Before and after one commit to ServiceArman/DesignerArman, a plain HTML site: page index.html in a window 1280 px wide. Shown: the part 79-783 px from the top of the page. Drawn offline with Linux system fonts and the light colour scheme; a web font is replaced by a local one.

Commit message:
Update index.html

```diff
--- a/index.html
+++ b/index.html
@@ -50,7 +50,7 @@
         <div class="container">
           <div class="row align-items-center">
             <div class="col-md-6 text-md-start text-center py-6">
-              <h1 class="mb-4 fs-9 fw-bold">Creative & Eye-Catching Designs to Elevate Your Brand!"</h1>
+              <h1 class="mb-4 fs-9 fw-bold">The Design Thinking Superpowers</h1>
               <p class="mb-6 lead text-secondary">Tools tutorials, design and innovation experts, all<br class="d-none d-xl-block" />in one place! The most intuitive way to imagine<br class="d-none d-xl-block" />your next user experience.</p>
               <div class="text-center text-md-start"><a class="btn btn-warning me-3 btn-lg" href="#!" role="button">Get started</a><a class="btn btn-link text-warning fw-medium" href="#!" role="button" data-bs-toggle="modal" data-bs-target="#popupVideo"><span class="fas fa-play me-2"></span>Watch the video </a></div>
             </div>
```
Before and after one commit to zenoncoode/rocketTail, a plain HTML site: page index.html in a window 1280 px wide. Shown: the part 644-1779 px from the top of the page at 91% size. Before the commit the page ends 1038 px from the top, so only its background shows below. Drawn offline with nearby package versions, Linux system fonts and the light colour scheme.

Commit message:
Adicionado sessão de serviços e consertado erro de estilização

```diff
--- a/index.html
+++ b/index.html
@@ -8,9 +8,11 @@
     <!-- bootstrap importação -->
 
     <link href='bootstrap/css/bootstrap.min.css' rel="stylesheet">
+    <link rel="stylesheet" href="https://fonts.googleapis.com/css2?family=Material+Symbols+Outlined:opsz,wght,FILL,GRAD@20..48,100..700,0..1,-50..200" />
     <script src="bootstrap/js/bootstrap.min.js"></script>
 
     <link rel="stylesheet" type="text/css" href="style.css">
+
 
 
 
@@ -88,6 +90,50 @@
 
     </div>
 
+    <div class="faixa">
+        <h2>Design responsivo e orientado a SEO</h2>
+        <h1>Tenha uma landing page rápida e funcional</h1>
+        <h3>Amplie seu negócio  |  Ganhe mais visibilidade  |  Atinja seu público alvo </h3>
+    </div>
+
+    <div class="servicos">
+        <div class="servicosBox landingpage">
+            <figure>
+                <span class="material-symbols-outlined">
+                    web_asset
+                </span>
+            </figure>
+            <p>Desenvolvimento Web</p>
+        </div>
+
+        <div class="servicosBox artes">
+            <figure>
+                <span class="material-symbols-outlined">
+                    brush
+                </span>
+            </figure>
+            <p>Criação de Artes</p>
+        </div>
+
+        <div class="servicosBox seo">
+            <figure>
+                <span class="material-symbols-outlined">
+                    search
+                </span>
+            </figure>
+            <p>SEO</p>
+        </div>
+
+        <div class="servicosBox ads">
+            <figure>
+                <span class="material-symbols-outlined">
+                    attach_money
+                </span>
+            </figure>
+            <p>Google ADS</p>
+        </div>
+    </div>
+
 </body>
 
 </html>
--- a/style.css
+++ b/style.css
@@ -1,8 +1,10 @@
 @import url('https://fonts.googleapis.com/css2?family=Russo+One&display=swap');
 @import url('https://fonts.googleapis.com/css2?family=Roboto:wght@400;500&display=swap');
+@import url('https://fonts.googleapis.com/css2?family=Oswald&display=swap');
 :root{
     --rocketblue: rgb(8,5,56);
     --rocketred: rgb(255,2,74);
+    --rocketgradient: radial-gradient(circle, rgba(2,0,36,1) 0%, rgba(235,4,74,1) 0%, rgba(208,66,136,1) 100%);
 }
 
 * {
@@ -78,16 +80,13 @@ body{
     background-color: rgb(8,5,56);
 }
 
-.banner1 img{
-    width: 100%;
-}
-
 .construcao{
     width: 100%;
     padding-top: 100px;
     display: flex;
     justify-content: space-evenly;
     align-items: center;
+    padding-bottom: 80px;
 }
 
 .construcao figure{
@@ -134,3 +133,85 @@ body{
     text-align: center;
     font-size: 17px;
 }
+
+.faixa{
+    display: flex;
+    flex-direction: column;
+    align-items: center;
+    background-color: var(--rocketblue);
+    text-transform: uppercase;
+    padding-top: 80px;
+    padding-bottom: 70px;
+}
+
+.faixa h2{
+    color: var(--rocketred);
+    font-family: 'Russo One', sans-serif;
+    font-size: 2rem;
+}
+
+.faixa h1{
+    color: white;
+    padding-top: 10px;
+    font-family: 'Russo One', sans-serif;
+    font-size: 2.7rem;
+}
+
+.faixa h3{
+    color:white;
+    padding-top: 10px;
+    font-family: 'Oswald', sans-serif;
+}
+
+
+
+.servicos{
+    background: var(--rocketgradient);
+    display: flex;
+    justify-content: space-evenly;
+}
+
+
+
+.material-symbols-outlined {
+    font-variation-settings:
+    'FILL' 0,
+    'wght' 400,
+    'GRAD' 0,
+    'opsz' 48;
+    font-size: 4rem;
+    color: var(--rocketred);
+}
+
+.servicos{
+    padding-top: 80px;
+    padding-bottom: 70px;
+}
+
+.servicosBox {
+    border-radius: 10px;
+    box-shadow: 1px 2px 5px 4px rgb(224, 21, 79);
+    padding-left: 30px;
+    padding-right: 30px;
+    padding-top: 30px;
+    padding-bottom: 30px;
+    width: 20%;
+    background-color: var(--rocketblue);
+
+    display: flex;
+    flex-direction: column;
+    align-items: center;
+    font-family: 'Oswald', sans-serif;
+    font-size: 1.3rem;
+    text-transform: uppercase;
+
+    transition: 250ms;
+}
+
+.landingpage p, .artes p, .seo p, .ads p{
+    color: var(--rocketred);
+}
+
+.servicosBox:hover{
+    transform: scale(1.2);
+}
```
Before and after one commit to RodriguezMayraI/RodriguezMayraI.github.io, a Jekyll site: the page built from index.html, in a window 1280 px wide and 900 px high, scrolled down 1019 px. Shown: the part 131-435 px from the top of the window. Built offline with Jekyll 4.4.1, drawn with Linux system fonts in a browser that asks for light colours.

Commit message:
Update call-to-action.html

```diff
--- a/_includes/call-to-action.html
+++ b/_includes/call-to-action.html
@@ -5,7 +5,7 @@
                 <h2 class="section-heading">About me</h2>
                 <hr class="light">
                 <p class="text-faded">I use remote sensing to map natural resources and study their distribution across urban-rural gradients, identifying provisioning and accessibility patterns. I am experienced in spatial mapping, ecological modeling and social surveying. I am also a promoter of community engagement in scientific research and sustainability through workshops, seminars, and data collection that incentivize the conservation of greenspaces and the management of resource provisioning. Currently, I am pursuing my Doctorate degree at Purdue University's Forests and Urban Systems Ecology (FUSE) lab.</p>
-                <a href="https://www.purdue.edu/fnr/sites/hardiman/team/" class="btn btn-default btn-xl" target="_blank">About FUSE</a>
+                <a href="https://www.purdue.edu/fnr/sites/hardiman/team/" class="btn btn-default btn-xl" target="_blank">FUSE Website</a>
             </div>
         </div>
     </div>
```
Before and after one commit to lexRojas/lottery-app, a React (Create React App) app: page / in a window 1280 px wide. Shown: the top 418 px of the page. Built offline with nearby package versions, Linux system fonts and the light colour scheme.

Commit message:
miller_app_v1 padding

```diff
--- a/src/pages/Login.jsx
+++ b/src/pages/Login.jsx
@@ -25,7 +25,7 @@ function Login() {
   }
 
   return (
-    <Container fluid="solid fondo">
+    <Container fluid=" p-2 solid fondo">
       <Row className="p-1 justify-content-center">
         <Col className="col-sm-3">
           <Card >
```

» Your objective: Determine how many of the lines above include the word "items", then give that number and nothing else.

» Output: 4